This obvious weakness of hover phase efficiency (as illustrated in Figure 1) can be compensated for by an extremely efficient cruise flight enabled by designing an optimised fixed wing architecture.

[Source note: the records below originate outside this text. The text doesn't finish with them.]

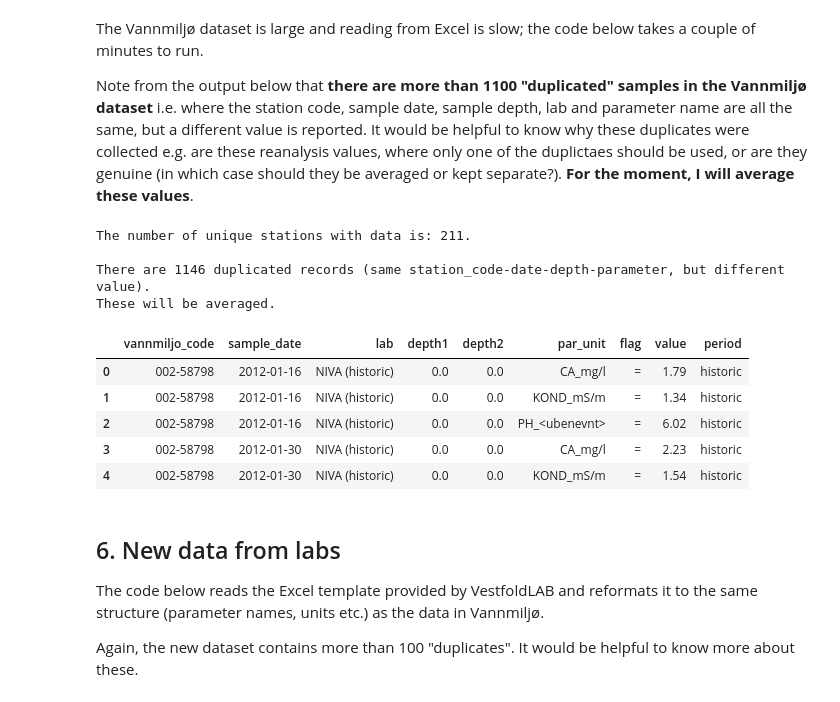
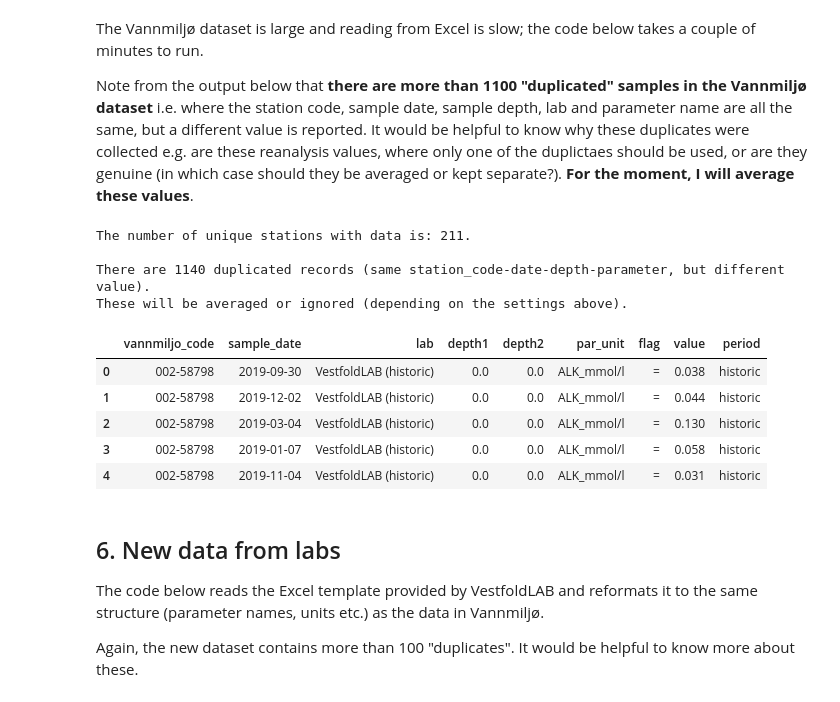
Before and after one commit to NIVANorge/tiltaksovervakingen, a Jupyter notebook: notebooks/01_data_processing.ipynb, the cells around one changed output. Saved outputs shown, nothing was run; the diff lists cells and outputs as text; code cells hidden in the pictures.

```diff
--- a/notebooks/01_data_processing.ipynb
+++ b/notebooks/01_data_processing.ipynb
@@ -207,7 +202,7 @@ The Vannmiljø dataset is large and reading from Excel is slow; the code below t
 Note from the output below that **there are more than 1100 "duplicated" samples in the Vannmiljø dataset** i.e. where the station code, sample date, sample depth, lab and parameter name are all the same, but a different value is reported. It would be helpful to know why these duplicates were collected e.g. are these reanalysis values, where only one of the duplictaes should be used, or are they genuine (in which case should they be averaged or kept separate?). **For the moment, I will average these values**.
 # %%
 # Read historic data from Vannmiljø
-his_df = utils.read_historic_data(r"../data/vannmiljo_export_2012-19_2020-09-28.xlsx")
+his_df = utils.read_historic_data(r"../data/vannmiljo_export_2012-19_2020-11-04.xlsx")
 
 # Tidy lab names for clarity
 his_df["lab"].replace(
@@ -222,48 +217,51 @@ key_cols = [
     "lab",
     "depth1",
     "depth2",
     "par_unit",
 ]
 his_dup_df = his_df[
     his_df.duplicated(
         key_cols,
         keep=False,
     )
 ].sort_values(key_cols)
 his_dup_df.to_csv(r"../data/vannmiljo_duplicates.csv")
 
-# Average duplicates
-his_df = his_df.groupby(key_cols).aggregate(
-    {
-        "flag": "first",
-        "value": "mean",
-    }
-).reset_index()
+## Average duplicates
+# his_df = his_df.groupby(key_cols).aggregate(
+#    {
+#        "flag": "first",
+#        "value": "mean",
+#    }
+# ).reset_index()
+
+# Remove all duplicates
+his_df.drop_duplicates(subset=key_cols, keep=False, inplace=True)
 
 # Add label for data period
 his_df["period"] = "historic"
 
 # Print summary
 n_stns = len(his_df["vannmiljo_code"].unique())
 print(f"The number of unique stations with data is: {n_stns}.\n")
 
 print(
     f"There are {len(his_dup_df)} duplicated records (same station_code-date-depth-parameter, but different value).\n"
-    "These will be averaged.\n"
+    "These will be averaged or ignored (depending on the settings above).\n"
 )
 
 his_df.head()
 # %% [output]
 The number of unique stations with data is: 211.
 
-There are 1146 duplicated records (same station_code-date-depth-parameter, but different value).
-These will be averaged.
+There are 1140 duplicated records (same station_code-date-depth-parameter, but different value).
+These will be averaged or ignored (depending on the settings above).
 |  | vannmiljo_code | sample_date | lab | depth1 | depth2 | par_unit | flag | value | period |
-| 0 | 002-58798 | 2012-01-16 | NIVA (historic) | 0.0 | 0.0 | CA_mg/l | = | 1.79 | historic |
-| 1 | 002-58798 | 2012-01-16 | NIVA (historic) | 0.0 | 0.0 | KOND_mS/m | = | 1.34 | historic |
-| 2 | 002-58798 | 2012-01-16 | NIVA (historic) | 0.0 | 0.0 | PH_<ubenevnt> | = | 6.02 | historic |
-| 3 | 002-58798 | 2012-01-30 | NIVA (historic) | 0.0 | 0.0 | CA_mg/l | = | 2.23 | historic |
-| 4 | 002-58798 | 2012-01-30 | NIVA (historic) | 0.0 | 0.0 | KOND_mS/m | = | 1.54 | historic |
+| 0 | 002-58798 | 2019-09-30 | VestfoldLAB (historic) | 0.0 | 0.0 | ALK_mmol/l | = | 0.038 | historic |
+| 1 | 002-58798 | 2019-12-02 | VestfoldLAB (historic) | 0.0 | 0.0 | ALK_mmol/l | = | 0.044 | historic |
+| 2 | 002-58798 | 2019-03-04 | VestfoldLAB (historic) | 0.0 | 0.0 | ALK_mmol/l | = | 0.130 | historic |
+| 3 | 002-58798 | 2019-01-07 | VestfoldLAB (historic) | 0.0 | 0.0 | ALK_mmol/l | = | 0.058 | historic |
+| 4 | 002-58798 | 2019-11-04 | VestfoldLAB (historic) | 0.0 | 0.0 | ALK_mmol/l | = | 0.031 | historic |
 # %% [markdown]
 ## 6. New data from labs
 
```
Also changed, not shown: parts of 10 cells of this notebook, 15 other files.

Other important mission-critical objectives, such as low noise, small footprint and scalability, can also be met.

 

What is the Lilium Jet Architecture?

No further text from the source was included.